■ **Task item**
Although the entries contain pictures, only their text goes into the copy, set down exactly.

[Opening Data section]

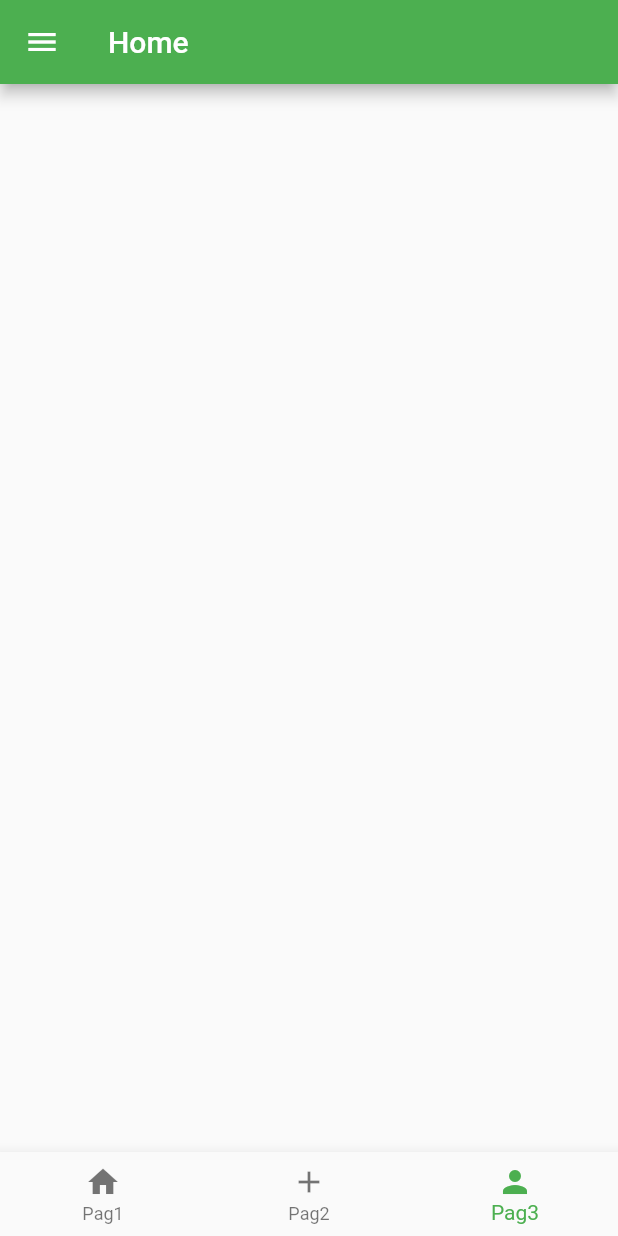
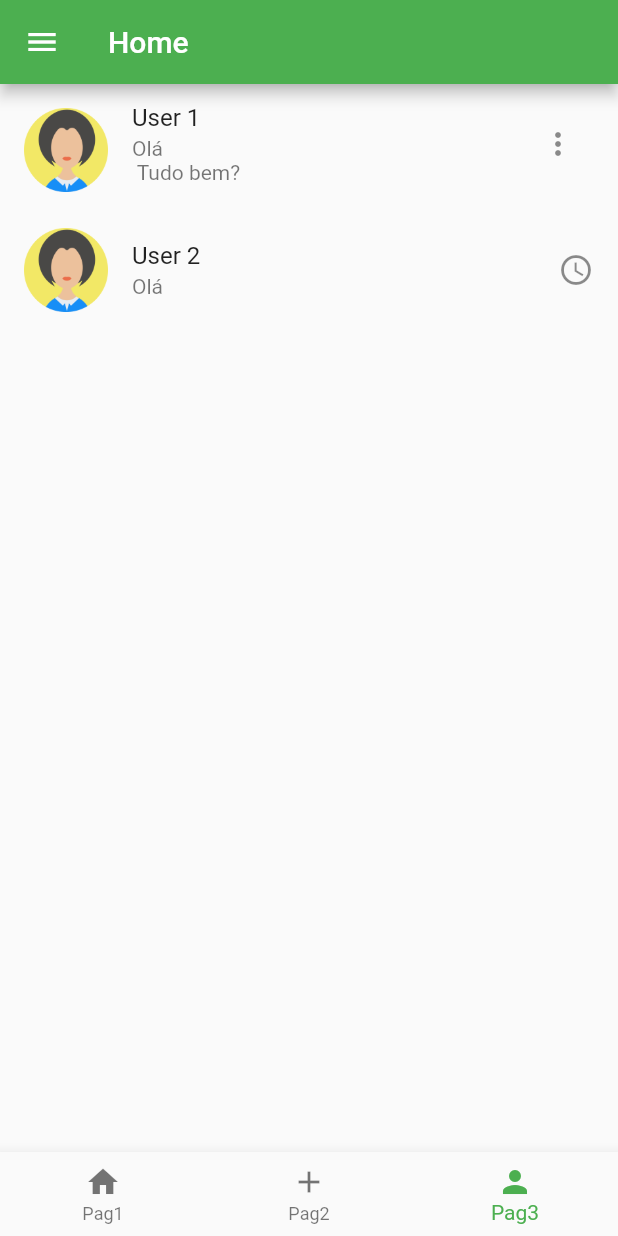
Before and after one commit to GiovanaThais/dartbank, a Flutter app: the HomePage screen opened directly, swiped to page 3, on a phone screen of 412 x 824 dp. Run offline on Flutter 3.47's test engine with Material 2 defaults, Android fonts, the phone set to English and light mode, and no system bars.

Commit message:
feat: create chat page

```diff
--- a/dart_bank/lib/features/home/pages/page2.dart
+++ b/dart_bank/lib/features/home/pages/page2.dart
@@ -10,11 +10,11 @@ class Page2 extends StatefulWidget {
 class _Page2State extends State<Page2> {
   @override
   Widget build(BuildContext context) {
-    return Column(
+    return ListView(
       children: [
         Container(
-          color: Color.fromARGB(255, 211, 238, 226),
-        ),
+          color: Colors.grey,
+        )
       ],
     );
   }
--- a/dart_bank/lib/features/home/pages/page3.dart
+++ b/dart_bank/lib/features/home/pages/page3.dart
@@ -12,9 +12,28 @@ class _Page3State extends State<Page3> {
   Widget build(BuildContext context) {
     return ListView(
       children: [
-        Container(
-          color: Colors.grey,
-        )
+        ListTile(
+          leading: Image.asset('assets/icon/avatar.png'),
+          title: Text("User 1"),
+          subtitle: Text("Olá \n Tudo bem?"),
+          trailing: PopupMenuButton<String>(
+              onSelected: (menu) {},
+              itemBuilder: (BuildContext bc) {
+                return <PopupMenuEntry<String>>[
+                  const PopupMenuItem(
+                    child: Text("Option 1"),
+                    value: "opção 1",
+                  )
+                ];
+              }),
+          isThreeLine: true,
+        ),
+        ListTile(
+          leading: Image.asset('assets/icon/avatar.png'),
+          title: Text("User 2"),
+          subtitle: Text("Olá"),
+          trailing: Icon(Icons.access_time),
+        ),
       ],
     );
   }
```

[Closing Data section]

■ **Answer box**
Before and after one commit to GiovanaThais/dartbank, a Flutter app: the HomePage screen opened directly, swiped to page 3, on a phone screen of 412 x 824 dp. Run offline on Flutter 3.47's test engine with Material 2 defaults, Android fonts, the phone set to English and light mode, and no system bars.

Commit message:
feat: create chat page

```diff
--- a/dart_bank/lib/features/home/pages/page2.dart
+++ b/dart_bank/lib/features/home/pages/page2.dart
@@ -10,11 +10,11 @@ class Page2 extends StatefulWidget {
 class _Page2State extends State<Page2> {
   @override
   Widget build(BuildContext context) {
-    return Column(
+    return ListView(
       children: [
         Container(
-          color: Color.fromARGB(255, 211, 238, 226),
-        ),
+          color: Colors.grey,
+        )
       ],
     );
   }
--- a/dart_bank/lib/features/home/pages/page3.dart
+++ b/dart_bank/lib/features/home/pages/page3.dart
@@ -12,9 +12,28 @@ class _Page3State extends State<Page3> {
   Widget build(BuildContext context) {
     return ListView(
       children: [
-        Container(
-          color: Colors.grey,
-        )
+        ListTile(
+          leading: Image.asset('assets/icon/avatar.png'),
+          title: Text("User 1"),
+          subtitle: Text("Olá \n Tudo bem?"),
+          trailing: PopupMenuButton<String>(
+              onSelected: (menu) {},
+              itemBuilder: (BuildContext bc) {
+                return <PopupMenuEntry<String>>[
+                  const PopupMenuItem(
+                    child: Text("Option 1"),
+                    value: "opção 1",
+                  )
+                ];
+              }),
+          isThreeLine: true,
+        ),
+        ListTile(
+          leading: Image.asset('assets/icon/avatar.png'),
+          title: Text("User 2"),
+          subtitle: Text("Olá"),
+          trailing: Icon(Icons.access_time),
+        ),
       ],
     );
   }
```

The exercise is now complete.